▶ _Your objective_: Could you return every record below word for word, leaving out the pictures?

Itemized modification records
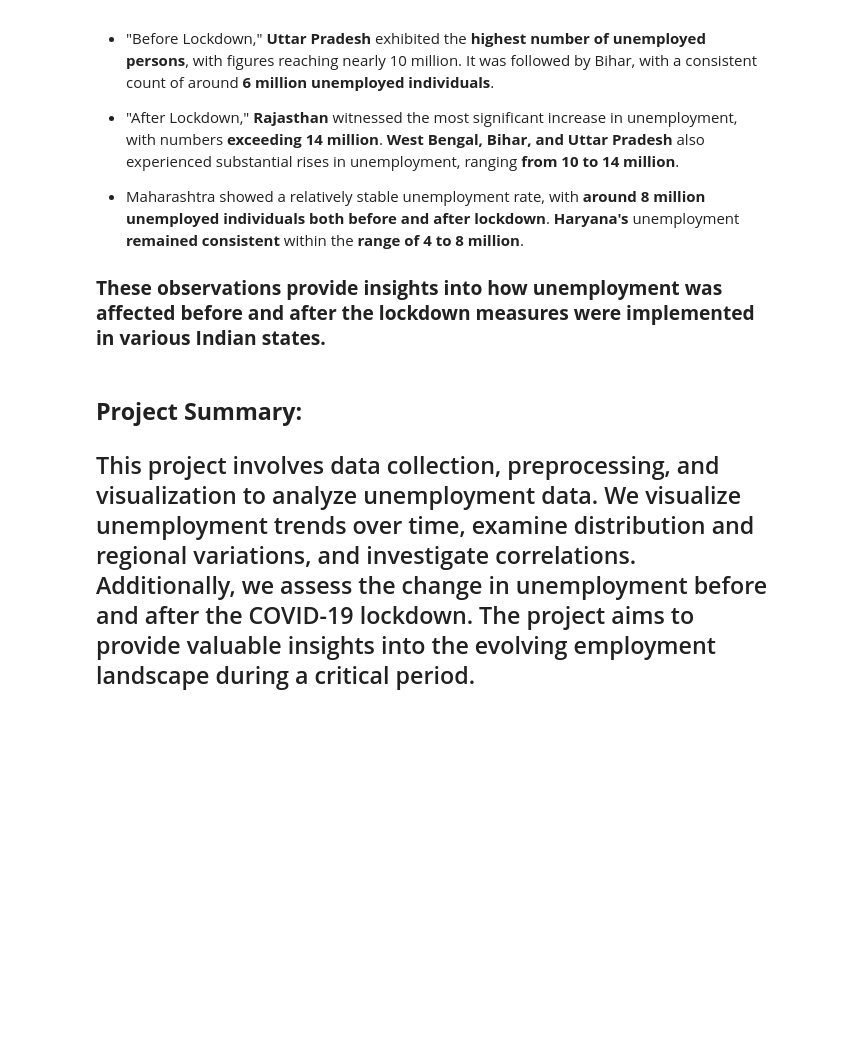
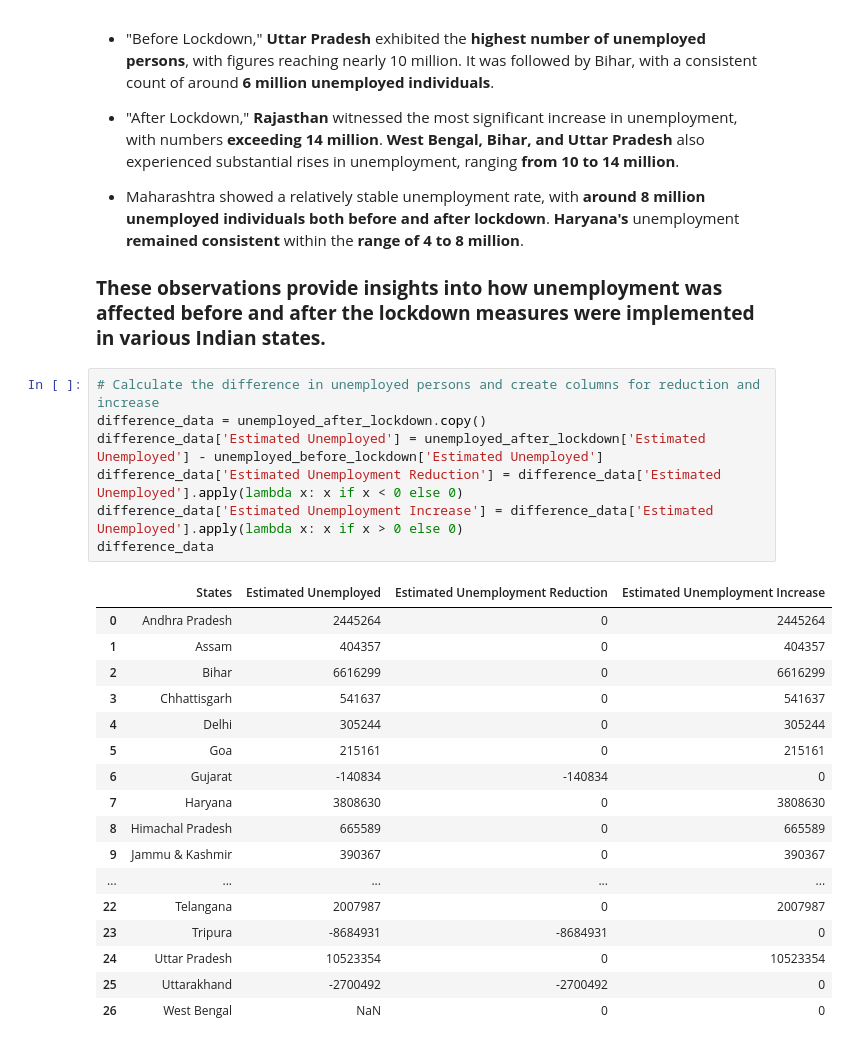
Before and after one commit to Srikhanth14/CBTC, a Jupyter notebook: Unemployment_Analysis_With_Python.ipynb, the cells around one changed output. Cells and saved outputs as stored; diff of their text form; blank space fills up the shorter version.

```diff
--- a/Unemployment_Analysis_With_Python.ipynb
+++ b/Unemployment_Analysis_With_Python.ipynb
@@ -510,7 +509,28 @@ plt.show()
 - Maharashtra showed a relatively stable unemployment rate, with **around 8 million unemployed individuals both before and after lockdown**. **Haryana's** unemployment **remained consistent** within the **range of 4 to 8 million**.
 
 ### **These observations provide insights into how unemployment was affected before and after the lockdown measures were implemented in various Indian states.**
-# %% [markdown]
-## **Project Summary:**
-
-## This project involves data collection, preprocessing, and visualization to analyze unemployment data. We visualize unemployment trends over time, examine distribution and regional variations, and investigate correlations. Additionally, we assess the change in unemployment before and after the COVID-19 lockdown. The project aims to provide valuable insights into the evolving employment landscape during a critical period.
+# %%
+# Calculate the difference in unemployed persons and create columns for reduction and increase
+difference_data = unemployed_after_lockdown.copy()
+difference_data['Estimated Unemployed'] = unemployed_after_lockdown['Estimated Unemployed'] - unemployed_before_lockdown['Estimated Unemployed']
+difference_data['Estimated Unemployment Reduction'] = difference_data['Estimated Unemployed'].apply(lambda x: x if x < 0 else 0)
+difference_data['Estimated Unemployment Increase'] = difference_data['Estimated Unemployed'].apply(lambda x: x if x > 0 else 0)
+difference_data
+# %% [output]
+|  | States | Estimated Unemployed | Estimated Unemployment Reduction | Estimated Unemployment Increase |
+| 0 | Andhra Pradesh | 2445264 | 0 | 2445264 |
+| 1 | Assam | 404357 | 0 | 404357 |
+| 2 | Bihar | 6616299 | 0 | 6616299 |
+| 3 | Chhattisgarh | 541637 | 0 | 541637 |
+| 4 | Delhi | 305244 | 0 | 305244 |
+| 5 | Goa | 215161 | 0 | 215161 |
+| 6 | Gujarat | -140834 | -140834 | 0 |
+| 7 | Haryana | 3808630 | 0 | 3808630 |
+| 8 | Himachal Pradesh | 665589 | 0 | 665589 |
+| 9 | Jammu & Kashmir | 390367 | 0 | 390367 |
+| ... | ... | ... | ... | ... |
+| 22 | Telangana | 2007987 | 0 | 2007987 |
+| 23 | Tripura | -8684931 | -8684931 | 0 |
+| 24 | Uttar Pradesh | 10523354 | 0 | 10523354 |
+| 25 | Uttarakhand | -2700492 | -2700492 | 0 |
+| 26 | West Bengal | NaN | 0 | 0 |
```
Also changed, not shown: parts of 4 cells of this notebook.
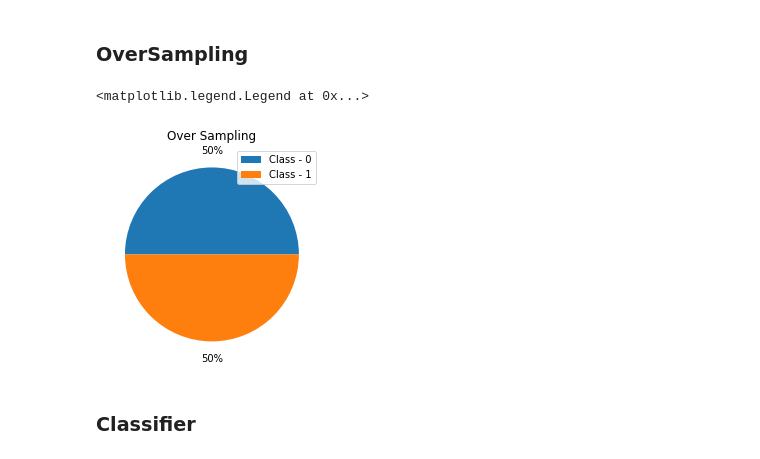
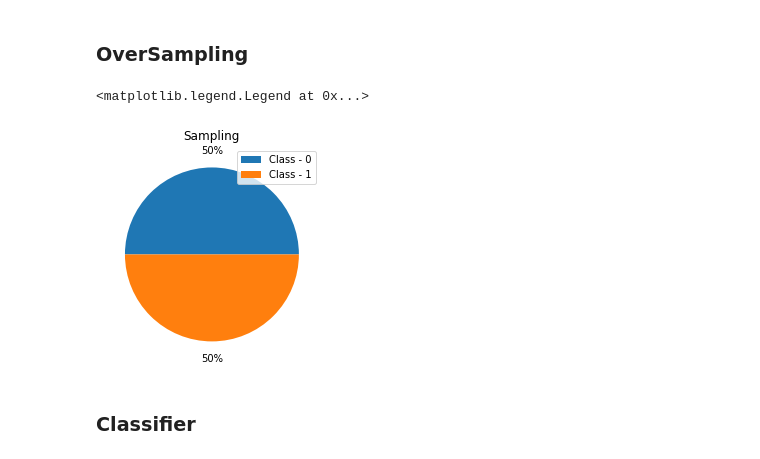
Before and after one commit to NitishKumar2404/TwoPartFlightDelayPrediction, a Jupyter notebook: Classifier_Sampled.ipynb, the cells around one changed output. Cells and saved outputs as stored; diff of their text form; code cells hidden in the pictures.

```diff
--- a/Classifier_Sampled.ipynb
+++ b/Classifier_Sampled.ipynb
@@ -53,13 +53,13 @@ train_X, cltrain_Y = os.fit_sample(train_X1, cltrain_Y1)
 # %%
 y0 = [len([i for i in cltrain_Y if i == 0]), len([i for i in cltrain_Y if i == 1])]
 y1 = ['Class - 0', 'Class - 1']
 fig, ax = plt.subplots()
 ax.pie(y0, autopct='%1.0f%%', shadow=False, startangle=0, pctdistance=1.2,labeldistance=1.4)
-plt.title('Over Sampling')
+plt.title('Sampling')
 plt.legend(y1)
 # %% [output]
 <matplotlib.legend.Legend at 0x...>
-[figure, old version]
+[figure, new version]
 # %% [markdown]
 ### Classifier
 # %%
```
Also changed, not shown: 2 other files.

▶ _Expected output_:
Before and after one commit to Srikhanth14/CBTC, a Jupyter notebook: Unemployment_Analysis_With_Python.ipynb, the cells around one changed output. Cells and saved outputs as stored; diff of their text form; blank space fills up the shorter version.

```diff
--- a/Unemployment_Analysis_With_Python.ipynb
+++ b/Unemployment_Analysis_With_Python.ipynb
@@ -510,7 +509,28 @@ plt.show()
 - Maharashtra showed a relatively stable unemployment rate, with **around 8 million unemployed individuals both before and after lockdown**. **Haryana's** unemployment **remained consistent** within the **range of 4 to 8 million**.
 
 ### **These observations provide insights into how unemployment was affected before and after the lockdown measures were implemented in various Indian states.**
-# %% [markdown]
-## **Project Summary:**
-
-## This project involves data collection, preprocessing, and visualization to analyze unemployment data. We visualize unemployment trends over time, examine distribution and regional variations, and investigate correlations. Additionally, we assess the change in unemployment before and after the COVID-19 lockdown. The project aims to provide valuable insights into the evolving employment landscape during a critical period.
+# %%
+# Calculate the difference in unemployed persons and create columns for reduction and increase
+difference_data = unemployed_after_lockdown.copy()
+difference_data['Estimated Unemployed'] = unemployed_after_lockdown['Estimated Unemployed'] - unemployed_before_lockdown['Estimated Unemployed']
+difference_data['Estimated Unemployment Reduction'] = difference_data['Estimated Unemployed'].apply(lambda x: x if x < 0 else 0)
+difference_data['Estimated Unemployment Increase'] = difference_data['Estimated Unemployed'].apply(lambda x: x if x > 0 else 0)
+difference_data
+# %% [output]
+|  | States | Estimated Unemployed | Estimated Unemployment Reduction | Estimated Unemployment Increase |
+| 0 | Andhra Pradesh | 2445264 | 0 | 2445264 |
+| 1 | Assam | 404357 | 0 | 404357 |
+| 2 | Bihar | 6616299 | 0 | 6616299 |
+| 3 | Chhattisgarh | 541637 | 0 | 541637 |
+| 4 | Delhi | 305244 | 0 | 305244 |
+| 5 | Goa | 215161 | 0 | 215161 |
+| 6 | Gujarat | -140834 | -140834 | 0 |
+| 7 | Haryana | 3808630 | 0 | 3808630 |
+| 8 | Himachal Pradesh | 665589 | 0 | 665589 |
+| 9 | Jammu & Kashmir | 390367 | 0 | 390367 |
+| ... | ... | ... | ... | ... |
+| 22 | Telangana | 2007987 | 0 | 2007987 |
+| 23 | Tripura | -8684931 | -8684931 | 0 |
+| 24 | Uttar Pradesh | 10523354 | 0 | 10523354 |
+| 25 | Uttarakhand | -2700492 | -2700492 | 0 |
+| 26 | West Bengal | NaN | 0 | 0 |
```
Also changed, not shown: parts of 4 cells of this notebook.
Before and after one commit to NitishKumar2404/TwoPartFlightDelayPrediction, a Jupyter notebook: Classifier_Sampled.ipynb, the cells around one changed output. Cells and saved outputs as stored; diff of their text form; code cells hidden in the pictures.

```diff
--- a/Classifier_Sampled.ipynb
+++ b/Classifier_Sampled.ipynb
@@ -53,13 +53,13 @@ train_X, cltrain_Y = os.fit_sample(train_X1, cltrain_Y1)
 # %%
 y0 = [len([i for i in cltrain_Y if i == 0]), len([i for i in cltrain_Y if i == 1])]
 y1 = ['Class - 0', 'Class - 1']
 fig, ax = plt.subplots()
 ax.pie(y0, autopct='%1.0f%%', shadow=False, startangle=0, pctdistance=1.2,labeldistance=1.4)
-plt.title('Over Sampling')
+plt.title('Sampling')
 plt.legend(y1)
 # %% [output]
 <matplotlib.legend.Legend at 0x...>
-[figure, old version]
+[figure, new version]
 # %% [markdown]
 ### Classifier
 # %%
```
Also changed, not shown: 2 other files.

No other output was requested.